After a few quick searches, I have been able to engage and share with a plethora of other teachers. This has given me ideas I try out regularly in the classroom. Twitter also allows me to share the positives and negatives of my lesson to see how others will approach those situations.
Much like Facebook, Twitter has a thriving educator community that engages in various subject-area discussions. A quick google search can pop up the various specialty Twitter chats that go on.
Twitter has also let me begin building my personal brand alongside this blog. Having a tool to not only share my content but to also engage in meaningful conversation around it has built many more relationships than I could have ever imagined!
Why Do These Affect Productivity?
It is easy to think that social media is counterproductive. We are looking at increasing the quality of work we do, not waste it.
In theory, that is true. However, by “wasting time” properly on these platforms, the productivity that follows will be sky-high.
Once you have come up with a list of ideas to try out, the following time will be for making those ideas a reality. Additionally, your motivation to try out those ideas will carry you through the times where you would default back to your most popular time-wasters.
What About Students?
By using social media in a specific way, students can benefit from these platforms too!
Searches can help students find information to assist them with assessment pieces. They can also allow students to engage in conversation with individuals who specialize in a specific subject matter.
Quoting someone for a research paper is good. Interviewing that same person is even better.
Students can use social media to take their learning to a whole new level, but it takes self-discipline. If students can harness that, the learning possibilities are endless.
And much like myself, students can start to develop their own personal brands to become known experts in their passions. And who knows. Maybe someone will be asking them for an interview down the road.
Productivity tips are simply just tips. It is easy to Google search how to be productive. That may be how you stumbled on this article.
The reason these exist on the internet is that they work for somebody. Through trial and error, and a whole lot of self-discipline, you can find the ones that work for you as well.
These three productivity tips have worked well for both myself and my students. It does take time to master their practice. But I assure you, if they can work in my classroom, they can work in yours!
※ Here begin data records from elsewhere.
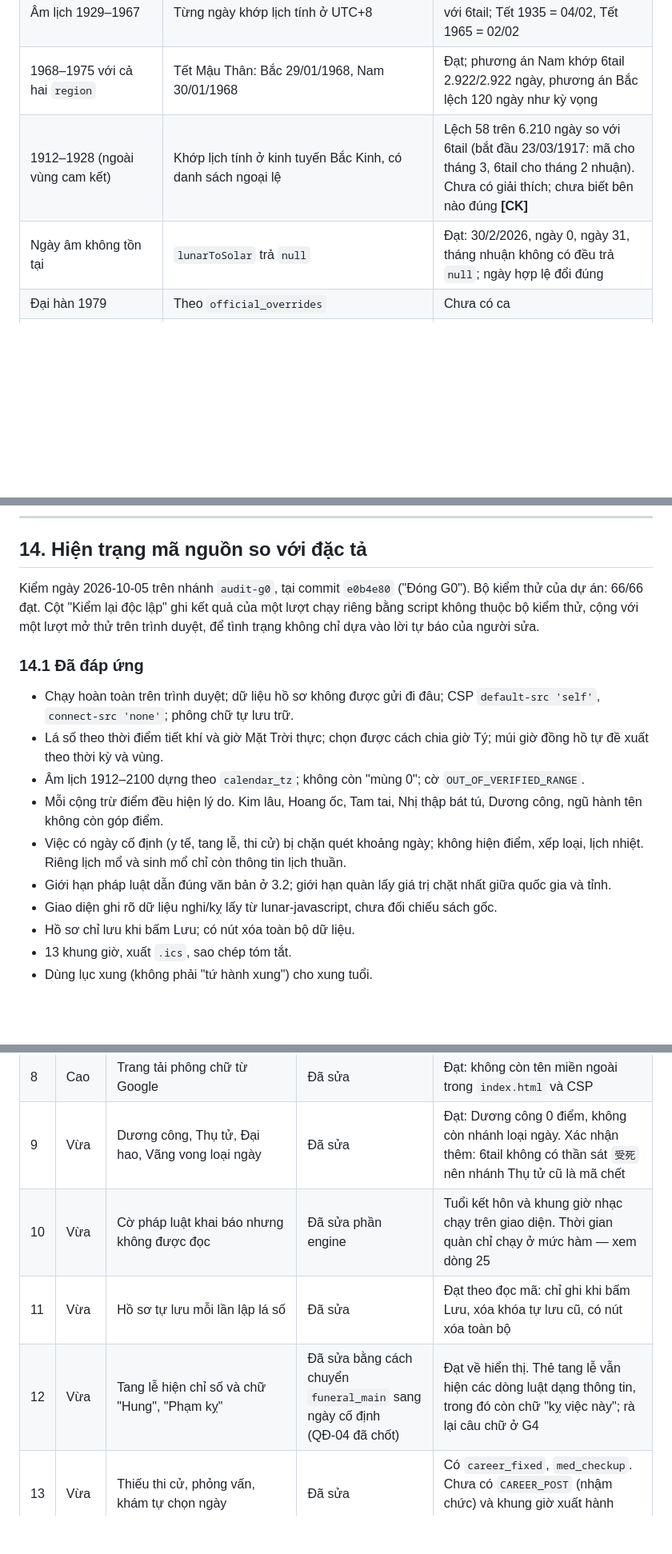
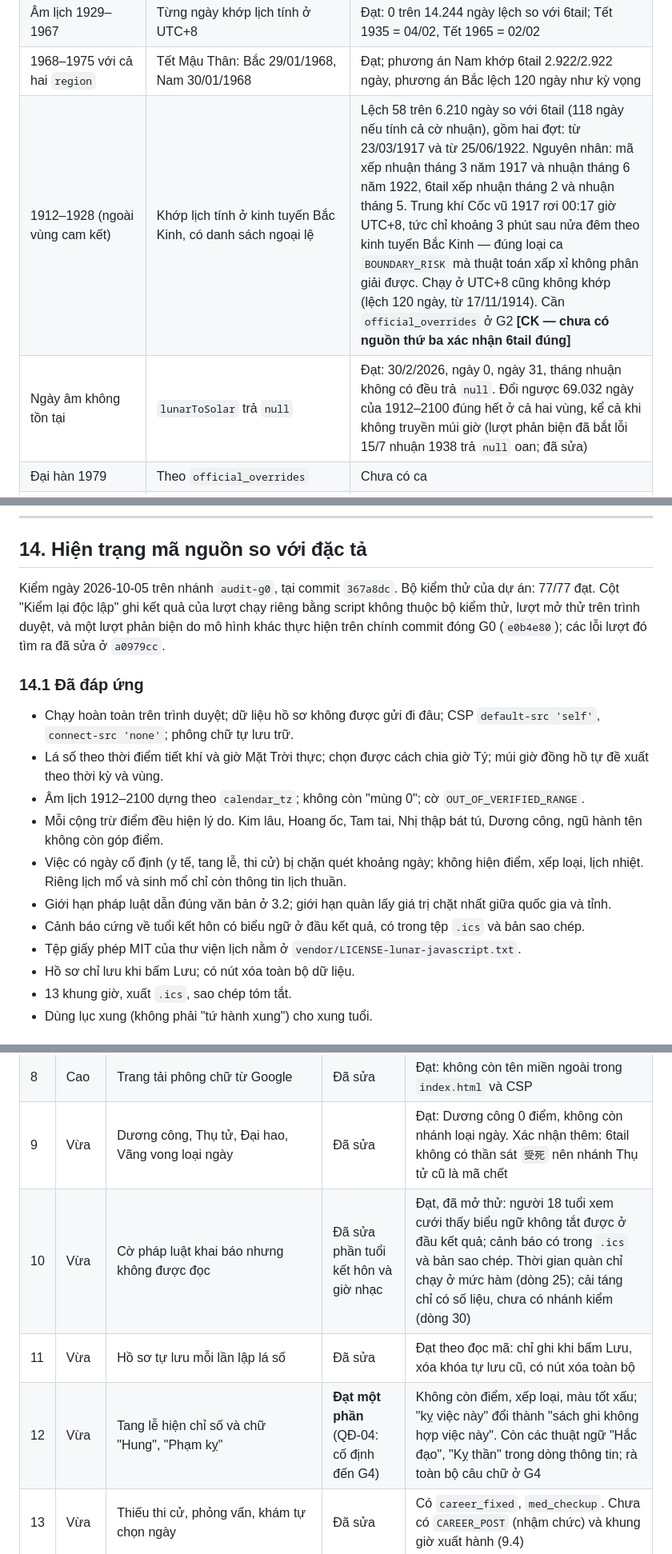
Before and after one commit to tuyenht/NgayTot, a Markdown page: docs/PRD-LICH-VIET-CORE-2026.md, 3 parts joined by grey strips. Shown at 80% size. GitHub-like rendering; blank space fills up the shorter version.

```diff
--- a/docs/PRD-LICH-VIET-CORE-2026.md
+++ b/docs/PRD-LICH-VIET-CORE-2026.md
@@ -784,8 +784,8 @@ Mã bước chuỗi Tết (theo V5.1): `TET_EVE` (giao thừa — là thời đi
 | 07/05/2054 và 09/04/2062 | Không ra "mùng 0" | Đạt: ra 30/3 và 30/2, trùng 6tail |
 | Âm lịch 1929–1967 | Từng ngày khớp lịch tính ở UTC+8 | Đạt: 0 trên 14.244 ngày lệch so với 6tail; Tết 1935 = 04/02, Tết 1965 = 02/02 |
 | 1968–1975 với cả hai `region` | Tết Mậu Thân: Bắc 29/01/1968, Nam 30/01/1968 | Đạt; phương án Nam khớp 6tail 2.922/2.922 ngày, phương án Bắc lệch 120 ngày như kỳ vọng |
-| 1912–1928 (ngoài vùng cam kết) | Khớp lịch tính ở kinh tuyến Bắc Kinh, có danh sách ngoại lệ | Lệch 58 trên 6.210 ngày so với 6tail (bắt đầu 23/03/1917: mã cho tháng 3, 6tail cho tháng 2 nhuận). Chưa có giải thích; chưa biết bên nào đúng **[CK]** |
-| Ngày âm không tồn tại | `lunarToSolar` trả `null` | Đạt: 30/2/2026, ngày 0, ngày 31, tháng nhuận không có đều trả `null`; ngày hợp lệ đổi đúng |
+| 1912–1928 (ngoài vùng cam kết) | Khớp lịch tính ở kinh tuyến Bắc Kinh, có danh sách ngoại lệ | Lệch 58 trên 6.210 ngày so với 6tail (118 ngày nếu tính cả cờ nhuận), gồm hai đợt: từ 23/03/1917 và từ 25/06/1922. Nguyên nhân: mã xếp nhuận tháng 3 năm 1917 và nhuận tháng 6 năm 1922, 6tail xếp nhuận tháng 2 và nhuận tháng 5. Trung khí Cốc vũ 1917 rơi 00:17 giờ UTC+8, tức chỉ khoảng 3 phút sau nửa đêm theo kinh tuyến Bắc Kinh — đúng loại ca `BOUNDARY_RISK` mà thuật toán xấp xỉ không phân giải được. Chạy ở UTC+8 cũng không khớp (lệch 120 ngày, từ 17/11/1914). Cần `official_overrides` ở G2 **[CK — chưa có nguồn thứ ba xác nhận 6tail đúng]** |
+| Ngày âm không tồn tại | `lunarToSolar` trả `null` | Đạt: 30/2/2026, ngày 0, ngày 31, tháng nhuận không có đều trả `null`. Đổi ngược 69.032 ngày của 1912–2100 đúng hết ở cả hai vùng, kể cả khi không truyền múi giờ (lượt phản biện đã bắt lỗi 15/7 nhuận 1938 trả `null` oan; đã sửa) |
 | Đại hàn 1979 | Theo `official_overrides` | Chưa có ca |
 | Toàn bộ ngày trong cửa sổ `BOUNDARY_RISK` | Sinh tự động từ `astro_events` | Chưa có |
 | Tiết rơi 00:00–01:00 giờ Bắc Kinh | Nguyệt kiến và Trực của ngày theo giờ Việt Nam. Trong 2024–2040 có 5 tiết như vậy: Lập hạ 06/05/2031 00:35, Lập thu 08/08/2031 00:42, Hàn lộ 08/10/2036 00:49, Thanh minh 05/04/2038 00:29, Hàn lộ 08/10/2040 00:05 (giờ Bắc Kinh) | Chưa có ca; mã đang theo giờ Bắc Kinh |
@@ -809,7 +809,7 @@ Kiểm thử chuẩn đỏ thì không gộp mã. Mỗi năm đối chiếu lạ
 
 ## 14. Hiện trạng mã nguồn so với đặc tả
 
-Kiểm ngày 2026-10-05 trên nhánh `audit-g0`, tại commit `e0b4e80` ("Đóng G0"). Bộ kiểm thử của dự án: 66/66 đạt. Cột "Kiểm lại độc lập" ghi kết quả của một lượt chạy riêng bằng script không thuộc bộ kiểm thử, cộng với một lượt mở thử trên trình duyệt, để tình trạng không chỉ dựa vào lời tự báo của người sửa.
+Kiểm ngày 2026-10-05 trên nhánh `audit-g0`, tại commit `367a8dc`. Bộ kiểm thử của dự án: 77/77 đạt. Cột "Kiểm lại độc lập" ghi kết quả của lượt chạy riêng bằng script không thuộc bộ kiểm thử, lượt mở thử trên trình duyệt, và một lượt phản biện do mô hình khác thực hiện trên chính commit đóng G0 (`e0b4e80`); các lỗi lượt đó tìm ra đã sửa ở `a0979cc`.
 
 ### 14.1 Đã đáp ứng
 
@@ -819,7 +819,8 @@ Kiểm ngày 2026-10-05 trên nhánh `audit-g0`, tại commit `e0b4e80` ("Đóng
 - Mỗi cộng trừ điểm đều hiện lý do. Kim lâu, Hoang ốc, Tam tai, Nhị thập bát tú, Dương công, ngũ hành tên không còn góp điểm.
 - Việc có ngày cố định (y tế, tang lễ, thi cử) bị chặn quét khoảng ngày; không hiện điểm, xếp loại, lịch nhiệt. Riêng lịch mổ và sinh mổ chỉ còn thông tin lịch thuần.
 - Giới hạn pháp luật dẫn đúng văn bản ở 3.2; giới hạn quàn lấy giá trị chặt nhất giữa quốc gia và tỉnh.
-- Giao diện ghi rõ dữ liệu nghi/kỵ lấy từ lunar-javascript, chưa đối chiếu sách gốc.
+- Cảnh báo cứng về tuổi kết hôn có biểu ngữ ở đầu kết quả, có trong tệp `.ics` và bản sao chép.
+- Tệp giấy phép MIT của thư viện lịch nằm ở `vendor/LICENSE-lunar-javascript.txt`.
 - Hồ sơ chỉ lưu khi bấm Lưu; có nút xóa toàn bộ dữ liệu.
 - 13 khung giờ, xuất `.ics`, sao chép tóm tắt.
 - Dùng lục xung (không phải "tứ hành xung") cho xung tuổi.
@@ -837,9 +838,9 @@ Kiểm ngày 2026-10-05 trên nhánh `audit-g0`, tại commit `e0b4e80` ("Đóng
 | 7 | Cao | 10 từ khóa nghi/kỵ không tồn tại trong `lunar.js` | Đã sửa | Đạt: 0 từ khóa và 0 tên thần sát ngoài từ vựng. `med_birth` không có từ khóa chính — đúng theo 3.1 |
 | 8 | Cao | Trang tải phông chữ từ Google | Đã sửa | Đạt: không còn tên miền ngoài trong `index.html` và CSP |
 | 9 | Vừa | Dương công, Thụ tử, Đại hao, Vãng vong loại ngày | Đã sửa | Đạt: Dương công 0 điểm, không còn nhánh loại ngày. Xác nhận thêm: 6tail không có thần sát `受死` nên nhánh Thụ tử cũ là mã chết |
-| 10 | Vừa | Cờ pháp luật khai báo nhưng không được đọc | Đã sửa phần engine | Tuổi kết hôn và khung giờ nhạc chạy trên giao diện. Thời gian quàn chỉ chạy ở mức hàm — xem dòng 25 |
+| 10 | Vừa | Cờ pháp luật khai báo nhưng không được đọc | Đã sửa phần tuổi kết hôn và giờ nhạc | Đạt, đã mở thử: người 18 tuổi xem cưới thấy biểu ngữ không tắt được ở đầu kết quả; cảnh báo có trong `.ics` và bản sao chép. Thời gian quàn chỉ chạy ở mức hàm (dòng 25); cải táng chỉ có số liệu, chưa có nhánh kiểm (dòng 30) |
 | 11 | Vừa | Hồ sơ tự lưu mỗi lần lập lá số | Đã sửa | Đạt theo đọc mã: chỉ ghi khi bấm Lưu, xóa khóa tự lưu cũ, có nút xóa toàn bộ |
-| 12 | Vừa | Tang lễ hiện chỉ số và chữ "Hung", "Phạm kỵ" | Đã sửa bằng cách chuyển `funeral_main` sang ngày cố định (QĐ-04 đã chốt) | Đạt về hiển thị. Thẻ tang lễ vẫn hiện các dòng luật dạng thông tin, trong đó còn chữ "kỵ việc này"; rà lại câu chữ ở G4 |
+| 12 | Vừa | Tang lễ hiện chỉ số và chữ "Hung", "Phạm kỵ" | **Đạt một phần** (QĐ-04: cố định đến G4) | Không còn điểm, xếp loại, màu tốt xấu; "kỵ việc này" đổi thành "sách ghi không hợp việc này". Còn các thuật ngữ "Hắc đạo", "Kỵ thần" trong dòng thông tin; rà toàn bộ câu chữ ở G4 |
 | 13 | Vừa | Thiếu thi cử, phỏng vấn, khám tự chọn ngày | Đã sửa | Có `career_fixed`, `med_checkup`. Chưa có `CAREER_POST` (nhậm chức) và khung giờ xuất hành (9.4) |
 | 14 | Vừa | Ngày chứa tiết lấy theo giờ Bắc Kinh | Tồn đọng (G2) | Không đổi |
 | 15 | Vừa | Hướng Hỷ thần, Tài thần tính mà không dùng | Đã sửa | Đạt: kết quả giờ không còn `posXi`, `posCai` |
```
Also changed, not shown: other parts of docs/PRD-LICH-VIET-CORE-2026.md (+15 -13 lines).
I would love for you to leave a comment below listing some of your favourite productivity tips, or how the above ones work in your classroom!
Thanks for reading!